- TASK DESCRIPTION
The word "README" appears in some lines of the entries. Say how many, and give nothing but the number.

BEGIN

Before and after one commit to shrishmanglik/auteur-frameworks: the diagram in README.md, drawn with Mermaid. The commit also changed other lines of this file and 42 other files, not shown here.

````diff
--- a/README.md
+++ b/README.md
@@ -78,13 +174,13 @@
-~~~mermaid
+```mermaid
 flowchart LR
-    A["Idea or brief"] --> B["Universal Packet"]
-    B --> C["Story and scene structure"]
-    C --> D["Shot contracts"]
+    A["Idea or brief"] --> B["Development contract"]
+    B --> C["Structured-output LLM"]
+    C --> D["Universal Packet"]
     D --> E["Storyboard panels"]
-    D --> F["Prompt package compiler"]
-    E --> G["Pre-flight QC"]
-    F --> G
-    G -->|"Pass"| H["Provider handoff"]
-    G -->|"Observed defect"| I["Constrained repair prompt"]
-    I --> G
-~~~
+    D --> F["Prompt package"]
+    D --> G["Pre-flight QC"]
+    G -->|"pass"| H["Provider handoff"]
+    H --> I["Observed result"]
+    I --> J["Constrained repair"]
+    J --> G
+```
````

END

- EXERCISE RESULT
3